> [Problem statement] Go through the lines below and copy each one that holds the string "results".

> [Exercise data]

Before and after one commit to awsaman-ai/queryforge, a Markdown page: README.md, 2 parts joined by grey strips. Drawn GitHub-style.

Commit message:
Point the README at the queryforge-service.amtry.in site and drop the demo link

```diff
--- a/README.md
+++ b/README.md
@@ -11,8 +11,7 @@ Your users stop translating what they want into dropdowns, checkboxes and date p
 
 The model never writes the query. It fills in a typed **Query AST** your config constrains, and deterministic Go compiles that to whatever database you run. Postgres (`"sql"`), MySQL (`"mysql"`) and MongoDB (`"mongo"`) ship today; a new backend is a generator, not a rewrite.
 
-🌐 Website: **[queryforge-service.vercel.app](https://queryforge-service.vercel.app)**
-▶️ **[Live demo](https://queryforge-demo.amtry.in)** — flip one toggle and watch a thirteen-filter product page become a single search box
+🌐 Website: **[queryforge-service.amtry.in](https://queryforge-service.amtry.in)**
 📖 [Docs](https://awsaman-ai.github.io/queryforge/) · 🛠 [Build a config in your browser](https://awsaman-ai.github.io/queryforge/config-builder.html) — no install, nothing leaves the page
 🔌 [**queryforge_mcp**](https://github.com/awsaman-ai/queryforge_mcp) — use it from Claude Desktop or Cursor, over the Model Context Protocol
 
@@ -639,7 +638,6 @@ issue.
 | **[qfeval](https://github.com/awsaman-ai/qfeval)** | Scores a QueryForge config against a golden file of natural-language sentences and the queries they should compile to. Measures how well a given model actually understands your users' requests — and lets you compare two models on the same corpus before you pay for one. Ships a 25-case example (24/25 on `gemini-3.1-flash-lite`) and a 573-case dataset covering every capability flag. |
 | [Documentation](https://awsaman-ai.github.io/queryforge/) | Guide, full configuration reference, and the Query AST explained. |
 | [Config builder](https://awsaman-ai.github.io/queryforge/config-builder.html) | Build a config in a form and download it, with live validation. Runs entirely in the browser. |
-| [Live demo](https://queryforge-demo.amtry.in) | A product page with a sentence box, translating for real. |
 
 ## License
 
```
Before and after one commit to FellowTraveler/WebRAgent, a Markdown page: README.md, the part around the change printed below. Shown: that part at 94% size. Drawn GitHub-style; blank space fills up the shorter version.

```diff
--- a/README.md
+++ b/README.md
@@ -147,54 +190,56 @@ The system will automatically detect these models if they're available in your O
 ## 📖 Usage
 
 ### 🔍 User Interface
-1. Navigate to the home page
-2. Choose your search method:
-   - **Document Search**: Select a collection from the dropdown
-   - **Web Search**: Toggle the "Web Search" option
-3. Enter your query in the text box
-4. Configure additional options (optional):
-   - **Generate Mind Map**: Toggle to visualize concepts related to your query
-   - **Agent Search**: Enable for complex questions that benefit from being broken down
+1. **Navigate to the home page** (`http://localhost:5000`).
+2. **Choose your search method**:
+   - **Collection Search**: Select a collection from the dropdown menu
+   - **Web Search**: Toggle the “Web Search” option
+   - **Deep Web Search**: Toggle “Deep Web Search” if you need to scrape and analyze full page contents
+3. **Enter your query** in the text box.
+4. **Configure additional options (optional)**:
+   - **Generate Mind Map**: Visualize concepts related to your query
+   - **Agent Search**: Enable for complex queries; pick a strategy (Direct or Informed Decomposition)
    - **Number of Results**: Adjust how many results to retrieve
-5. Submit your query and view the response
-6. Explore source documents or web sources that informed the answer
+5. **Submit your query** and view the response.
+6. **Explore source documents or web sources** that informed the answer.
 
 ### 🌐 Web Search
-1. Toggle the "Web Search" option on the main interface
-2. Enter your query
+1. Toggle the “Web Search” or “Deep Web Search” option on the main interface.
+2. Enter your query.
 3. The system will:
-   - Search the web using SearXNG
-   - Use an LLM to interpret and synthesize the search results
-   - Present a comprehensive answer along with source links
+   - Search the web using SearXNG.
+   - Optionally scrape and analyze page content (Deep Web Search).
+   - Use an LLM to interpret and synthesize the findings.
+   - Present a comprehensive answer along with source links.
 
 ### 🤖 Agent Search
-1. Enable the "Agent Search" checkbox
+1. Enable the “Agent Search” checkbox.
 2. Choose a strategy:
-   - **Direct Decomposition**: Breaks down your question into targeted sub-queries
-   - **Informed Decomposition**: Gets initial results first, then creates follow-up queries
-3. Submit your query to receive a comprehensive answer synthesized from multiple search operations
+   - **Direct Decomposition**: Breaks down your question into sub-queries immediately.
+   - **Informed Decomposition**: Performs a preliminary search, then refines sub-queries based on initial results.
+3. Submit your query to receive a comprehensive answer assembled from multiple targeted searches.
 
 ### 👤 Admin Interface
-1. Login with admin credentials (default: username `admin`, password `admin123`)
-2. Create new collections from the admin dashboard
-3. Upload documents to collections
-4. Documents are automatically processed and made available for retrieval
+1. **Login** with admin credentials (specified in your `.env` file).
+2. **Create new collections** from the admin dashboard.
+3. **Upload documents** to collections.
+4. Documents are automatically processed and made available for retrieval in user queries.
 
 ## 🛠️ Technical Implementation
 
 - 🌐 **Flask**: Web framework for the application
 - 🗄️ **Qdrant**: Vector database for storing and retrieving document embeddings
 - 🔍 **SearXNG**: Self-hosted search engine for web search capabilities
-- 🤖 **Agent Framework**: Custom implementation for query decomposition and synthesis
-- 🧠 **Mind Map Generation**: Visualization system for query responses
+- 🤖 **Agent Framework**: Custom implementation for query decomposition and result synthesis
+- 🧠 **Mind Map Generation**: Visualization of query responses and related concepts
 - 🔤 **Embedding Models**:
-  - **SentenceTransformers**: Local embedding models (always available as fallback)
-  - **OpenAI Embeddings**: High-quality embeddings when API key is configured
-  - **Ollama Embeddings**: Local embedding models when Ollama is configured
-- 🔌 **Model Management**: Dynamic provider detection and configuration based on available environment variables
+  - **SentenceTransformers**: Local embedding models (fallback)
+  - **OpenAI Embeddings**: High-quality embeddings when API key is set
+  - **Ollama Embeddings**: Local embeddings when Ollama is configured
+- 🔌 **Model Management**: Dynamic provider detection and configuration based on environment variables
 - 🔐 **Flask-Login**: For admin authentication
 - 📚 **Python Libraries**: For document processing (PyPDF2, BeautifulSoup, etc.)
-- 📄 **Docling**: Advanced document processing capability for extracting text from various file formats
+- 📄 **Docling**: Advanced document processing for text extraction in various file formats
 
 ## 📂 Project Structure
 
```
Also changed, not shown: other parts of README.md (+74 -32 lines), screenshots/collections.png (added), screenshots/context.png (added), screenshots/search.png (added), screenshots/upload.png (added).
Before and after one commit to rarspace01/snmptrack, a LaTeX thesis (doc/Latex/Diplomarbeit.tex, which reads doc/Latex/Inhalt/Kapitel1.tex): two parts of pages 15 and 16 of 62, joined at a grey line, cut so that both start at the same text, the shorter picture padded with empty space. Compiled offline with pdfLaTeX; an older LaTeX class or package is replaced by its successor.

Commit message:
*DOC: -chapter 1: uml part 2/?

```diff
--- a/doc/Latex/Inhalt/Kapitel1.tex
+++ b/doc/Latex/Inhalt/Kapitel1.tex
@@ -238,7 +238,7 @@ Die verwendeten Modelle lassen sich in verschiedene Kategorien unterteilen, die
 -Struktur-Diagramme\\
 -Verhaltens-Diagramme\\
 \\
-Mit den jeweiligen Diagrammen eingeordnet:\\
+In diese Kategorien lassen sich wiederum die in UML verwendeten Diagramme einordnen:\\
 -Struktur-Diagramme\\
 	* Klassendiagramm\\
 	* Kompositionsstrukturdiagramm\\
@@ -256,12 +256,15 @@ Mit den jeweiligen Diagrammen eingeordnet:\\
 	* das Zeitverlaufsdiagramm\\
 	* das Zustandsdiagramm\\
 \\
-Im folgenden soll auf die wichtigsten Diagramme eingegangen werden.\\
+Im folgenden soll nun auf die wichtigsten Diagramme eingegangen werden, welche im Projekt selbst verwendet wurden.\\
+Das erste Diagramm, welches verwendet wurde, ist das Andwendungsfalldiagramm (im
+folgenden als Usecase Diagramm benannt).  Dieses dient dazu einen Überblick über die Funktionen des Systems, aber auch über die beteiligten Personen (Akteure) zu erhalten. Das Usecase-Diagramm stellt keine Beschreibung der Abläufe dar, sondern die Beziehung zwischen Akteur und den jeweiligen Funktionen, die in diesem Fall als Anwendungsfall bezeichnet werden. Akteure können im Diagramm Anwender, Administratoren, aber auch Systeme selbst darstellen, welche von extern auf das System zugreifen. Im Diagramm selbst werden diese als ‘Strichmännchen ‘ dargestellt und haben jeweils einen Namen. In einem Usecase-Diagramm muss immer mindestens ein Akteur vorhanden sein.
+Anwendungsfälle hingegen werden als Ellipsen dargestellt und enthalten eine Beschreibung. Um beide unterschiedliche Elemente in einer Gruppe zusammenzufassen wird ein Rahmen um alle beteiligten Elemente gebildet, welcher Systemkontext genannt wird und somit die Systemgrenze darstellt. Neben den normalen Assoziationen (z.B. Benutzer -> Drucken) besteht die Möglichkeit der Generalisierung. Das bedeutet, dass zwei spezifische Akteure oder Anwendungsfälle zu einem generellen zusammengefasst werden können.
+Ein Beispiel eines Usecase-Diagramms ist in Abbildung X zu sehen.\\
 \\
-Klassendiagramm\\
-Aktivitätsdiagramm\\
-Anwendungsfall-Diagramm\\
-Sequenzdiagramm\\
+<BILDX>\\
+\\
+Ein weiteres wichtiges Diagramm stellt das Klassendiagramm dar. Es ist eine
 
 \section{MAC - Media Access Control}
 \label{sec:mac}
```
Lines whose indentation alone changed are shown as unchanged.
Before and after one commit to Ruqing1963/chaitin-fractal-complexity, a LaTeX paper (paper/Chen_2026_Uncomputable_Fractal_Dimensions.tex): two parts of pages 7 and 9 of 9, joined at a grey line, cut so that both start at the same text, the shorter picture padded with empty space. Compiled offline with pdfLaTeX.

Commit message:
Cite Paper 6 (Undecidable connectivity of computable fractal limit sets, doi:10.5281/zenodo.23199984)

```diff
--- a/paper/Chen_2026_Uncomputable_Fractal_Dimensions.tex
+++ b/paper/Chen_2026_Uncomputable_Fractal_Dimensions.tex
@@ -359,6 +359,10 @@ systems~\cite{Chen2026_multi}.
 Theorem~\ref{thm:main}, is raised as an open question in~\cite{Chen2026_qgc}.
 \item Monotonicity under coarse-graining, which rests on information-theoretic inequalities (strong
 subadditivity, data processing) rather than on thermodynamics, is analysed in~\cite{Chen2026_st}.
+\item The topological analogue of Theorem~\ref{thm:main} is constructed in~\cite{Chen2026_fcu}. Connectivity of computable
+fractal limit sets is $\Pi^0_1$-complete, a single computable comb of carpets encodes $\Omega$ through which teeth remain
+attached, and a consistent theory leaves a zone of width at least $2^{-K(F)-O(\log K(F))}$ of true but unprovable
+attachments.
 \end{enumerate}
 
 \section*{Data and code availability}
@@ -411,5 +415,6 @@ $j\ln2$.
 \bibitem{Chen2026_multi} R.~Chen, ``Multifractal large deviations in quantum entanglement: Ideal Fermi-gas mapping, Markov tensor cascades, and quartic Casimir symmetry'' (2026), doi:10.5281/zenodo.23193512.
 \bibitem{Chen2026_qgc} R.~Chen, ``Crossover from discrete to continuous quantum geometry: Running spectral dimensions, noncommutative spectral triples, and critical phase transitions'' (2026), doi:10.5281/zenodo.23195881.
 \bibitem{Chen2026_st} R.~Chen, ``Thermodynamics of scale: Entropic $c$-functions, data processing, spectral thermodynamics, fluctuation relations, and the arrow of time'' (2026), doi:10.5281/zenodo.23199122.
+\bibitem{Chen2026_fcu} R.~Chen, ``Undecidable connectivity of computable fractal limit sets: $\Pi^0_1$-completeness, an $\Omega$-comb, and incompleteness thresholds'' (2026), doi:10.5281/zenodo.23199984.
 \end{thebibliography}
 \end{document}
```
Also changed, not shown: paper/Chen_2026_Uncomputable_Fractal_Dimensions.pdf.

> [Task output]
    - **Number of Results**: Adjust how many results to retrieve
-   - Use an LLM to interpret and synthesize the search results
-   - **Informed Decomposition**: Gets initial results first, then creates follow-up queries
+   - **Informed Decomposition**: Performs a preliminary search, then refines sub-queries based on initial results.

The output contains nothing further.